++++ Excerpted data

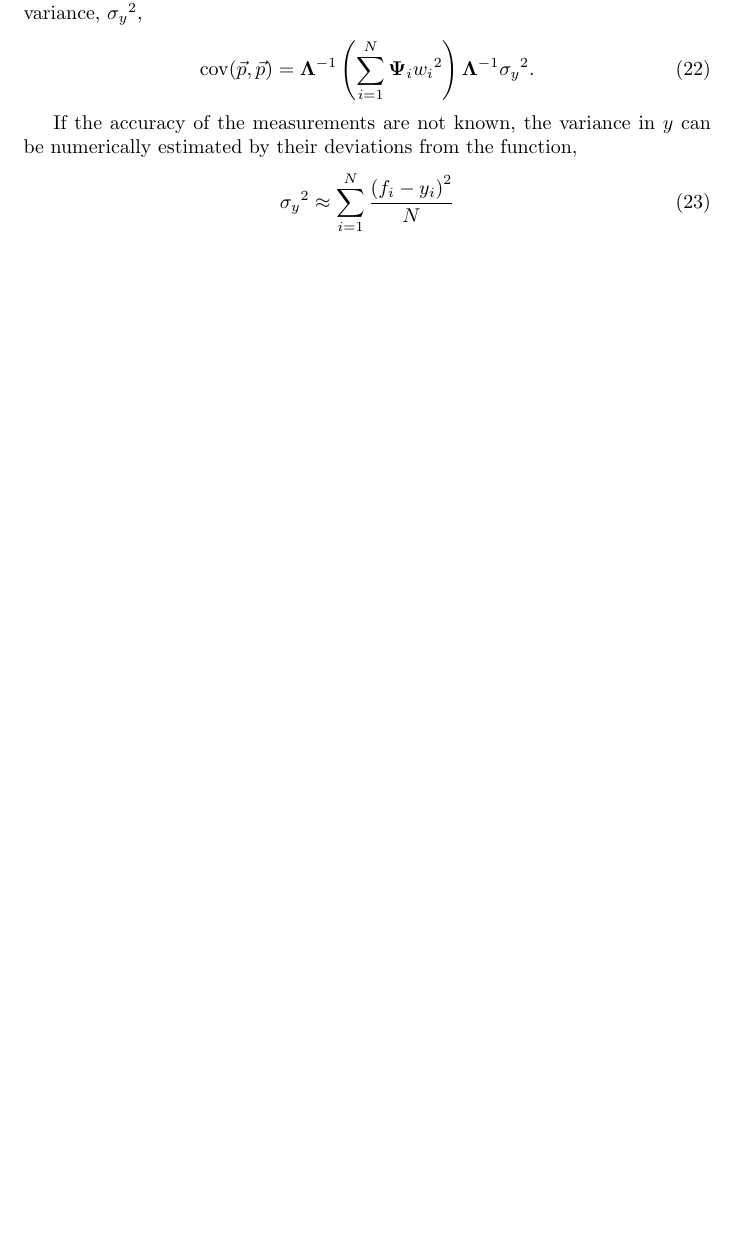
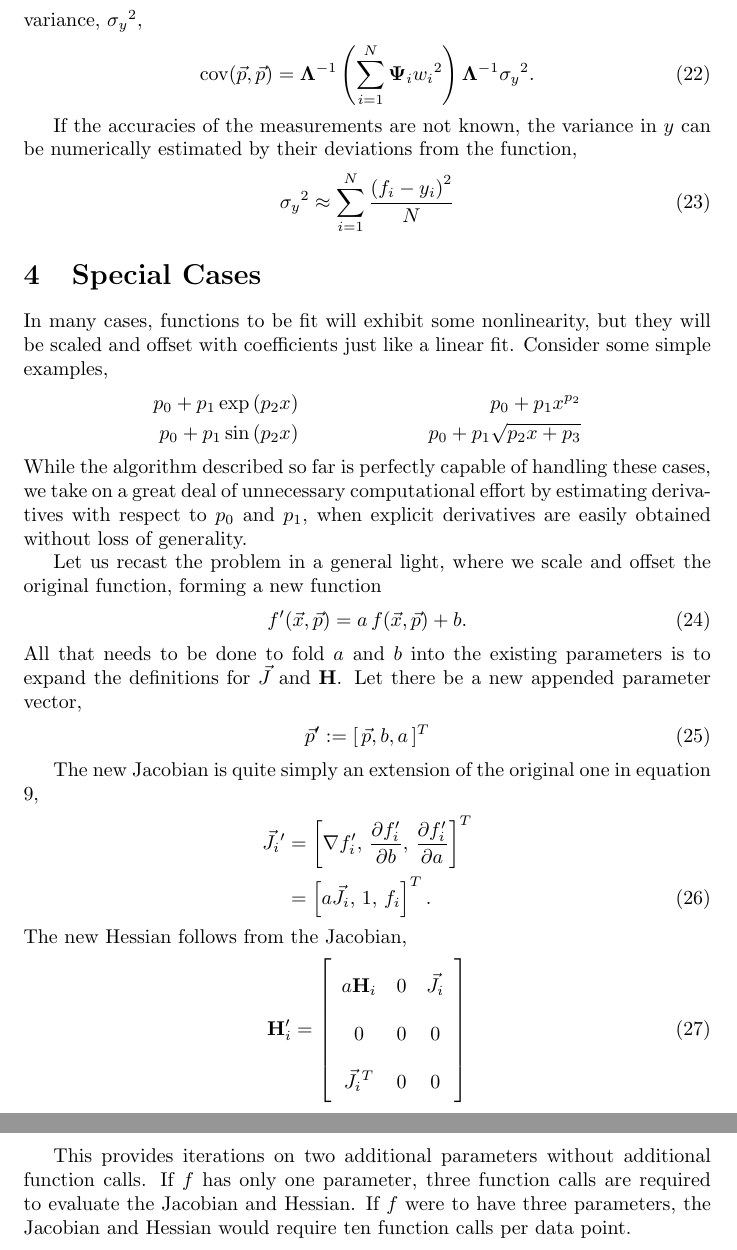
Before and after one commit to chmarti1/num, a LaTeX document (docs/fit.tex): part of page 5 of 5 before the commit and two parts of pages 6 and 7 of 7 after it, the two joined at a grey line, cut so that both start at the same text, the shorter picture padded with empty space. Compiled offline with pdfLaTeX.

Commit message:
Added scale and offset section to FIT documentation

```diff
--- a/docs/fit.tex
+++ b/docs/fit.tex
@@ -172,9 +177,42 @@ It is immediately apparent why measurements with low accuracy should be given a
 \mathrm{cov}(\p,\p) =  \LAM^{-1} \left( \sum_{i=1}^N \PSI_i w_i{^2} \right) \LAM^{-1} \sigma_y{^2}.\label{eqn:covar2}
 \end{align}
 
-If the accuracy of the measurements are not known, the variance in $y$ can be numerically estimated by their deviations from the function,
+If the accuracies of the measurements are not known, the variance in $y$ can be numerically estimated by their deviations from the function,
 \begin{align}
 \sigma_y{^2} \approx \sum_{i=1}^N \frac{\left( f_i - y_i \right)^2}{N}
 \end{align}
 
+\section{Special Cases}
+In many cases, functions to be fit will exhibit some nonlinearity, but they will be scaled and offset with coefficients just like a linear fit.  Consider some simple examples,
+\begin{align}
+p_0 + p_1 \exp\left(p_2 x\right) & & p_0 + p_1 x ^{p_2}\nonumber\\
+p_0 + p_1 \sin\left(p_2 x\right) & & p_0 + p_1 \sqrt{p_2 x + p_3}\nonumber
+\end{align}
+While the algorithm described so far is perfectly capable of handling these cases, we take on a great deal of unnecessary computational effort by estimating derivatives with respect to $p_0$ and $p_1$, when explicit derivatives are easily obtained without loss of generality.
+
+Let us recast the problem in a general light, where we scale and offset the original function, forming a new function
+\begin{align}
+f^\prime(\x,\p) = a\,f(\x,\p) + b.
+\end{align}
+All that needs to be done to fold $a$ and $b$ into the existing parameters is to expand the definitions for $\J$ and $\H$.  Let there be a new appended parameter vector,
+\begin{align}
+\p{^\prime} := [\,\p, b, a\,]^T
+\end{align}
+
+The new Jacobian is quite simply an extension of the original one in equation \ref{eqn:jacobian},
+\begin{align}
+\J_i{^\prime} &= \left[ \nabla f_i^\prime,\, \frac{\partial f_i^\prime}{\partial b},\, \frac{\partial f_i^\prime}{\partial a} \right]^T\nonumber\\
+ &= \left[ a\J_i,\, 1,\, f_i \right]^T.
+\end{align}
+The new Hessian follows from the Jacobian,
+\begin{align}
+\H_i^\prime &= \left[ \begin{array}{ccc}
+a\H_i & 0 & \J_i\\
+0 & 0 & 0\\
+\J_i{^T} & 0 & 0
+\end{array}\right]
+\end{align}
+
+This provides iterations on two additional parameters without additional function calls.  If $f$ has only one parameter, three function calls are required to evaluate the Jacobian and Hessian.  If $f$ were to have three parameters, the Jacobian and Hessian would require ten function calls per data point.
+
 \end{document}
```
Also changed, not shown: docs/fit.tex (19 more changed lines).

++++++++

Task goal ::
Please reproduce each line of the listing above exactly, skipping pictures.

Solution to this problem ::
Before and after one commit to chmarti1/num, a LaTeX document (docs/fit.tex): part of page 5 of 5 before the commit and two parts of pages 6 and 7 of 7 after it, the two joined at a grey line, cut so that both start at the same text, the shorter picture padded with empty space. Compiled offline with pdfLaTeX.

Commit message:
Added scale and offset section to FIT documentation

```diff
--- a/docs/fit.tex
+++ b/docs/fit.tex
@@ -172,9 +177,42 @@ It is immediately apparent why measurements with low accuracy should be given a
 \mathrm{cov}(\p,\p) =  \LAM^{-1} \left( \sum_{i=1}^N \PSI_i w_i{^2} \right) \LAM^{-1} \sigma_y{^2}.\label{eqn:covar2}
 \end{align}
 
-If the accuracy of the measurements are not known, the variance in $y$ can be numerically estimated by their deviations from the function,
+If the accuracies of the measurements are not known, the variance in $y$ can be numerically estimated by their deviations from the function,
 \begin{align}
 \sigma_y{^2} \approx \sum_{i=1}^N \frac{\left( f_i - y_i \right)^2}{N}
 \end{align}
 
+\section{Special Cases}
+In many cases, functions to be fit will exhibit some nonlinearity, but they will be scaled and offset with coefficients just like a linear fit.  Consider some simple examples,
+\begin{align}
+p_0 + p_1 \exp\left(p_2 x\right) & & p_0 + p_1 x ^{p_2}\nonumber\\
+p_0 + p_1 \sin\left(p_2 x\right) & & p_0 + p_1 \sqrt{p_2 x + p_3}\nonumber
+\end{align}
+While the algorithm described so far is perfectly capable of handling these cases, we take on a great deal of unnecessary computational effort by estimating derivatives with respect to $p_0$ and $p_1$, when explicit derivatives are easily obtained without loss of generality.
+
+Let us recast the problem in a general light, where we scale and offset the original function, forming a new function
+\begin{align}
+f^\prime(\x,\p) = a\,f(\x,\p) + b.
+\end{align}
+All that needs to be done to fold $a$ and $b$ into the existing parameters is to expand the definitions for $\J$ and $\H$.  Let there be a new appended parameter vector,
+\begin{align}
+\p{^\prime} := [\,\p, b, a\,]^T
+\end{align}
+
+The new Jacobian is quite simply an extension of the original one in equation \ref{eqn:jacobian},
+\begin{align}
+\J_i{^\prime} &= \left[ \nabla f_i^\prime,\, \frac{\partial f_i^\prime}{\partial b},\, \frac{\partial f_i^\prime}{\partial a} \right]^T\nonumber\\
+ &= \left[ a\J_i,\, 1,\, f_i \right]^T.
+\end{align}
+The new Hessian follows from the Jacobian,
+\begin{align}
+\H_i^\prime &= \left[ \begin{array}{ccc}
+a\H_i & 0 & \J_i\\
+0 & 0 & 0\\
+\J_i{^T} & 0 & 0
+\end{array}\right]
+\end{align}
+
+This provides iterations on two additional parameters without additional function calls.  If $f$ has only one parameter, three function calls are required to evaluate the Jacobian and Hessian.  If $f$ were to have three parameters, the Jacobian and Hessian would require ten function calls per data point.
+
 \end{document}
```
Also changed, not shown: docs/fit.tex (19 more changed lines).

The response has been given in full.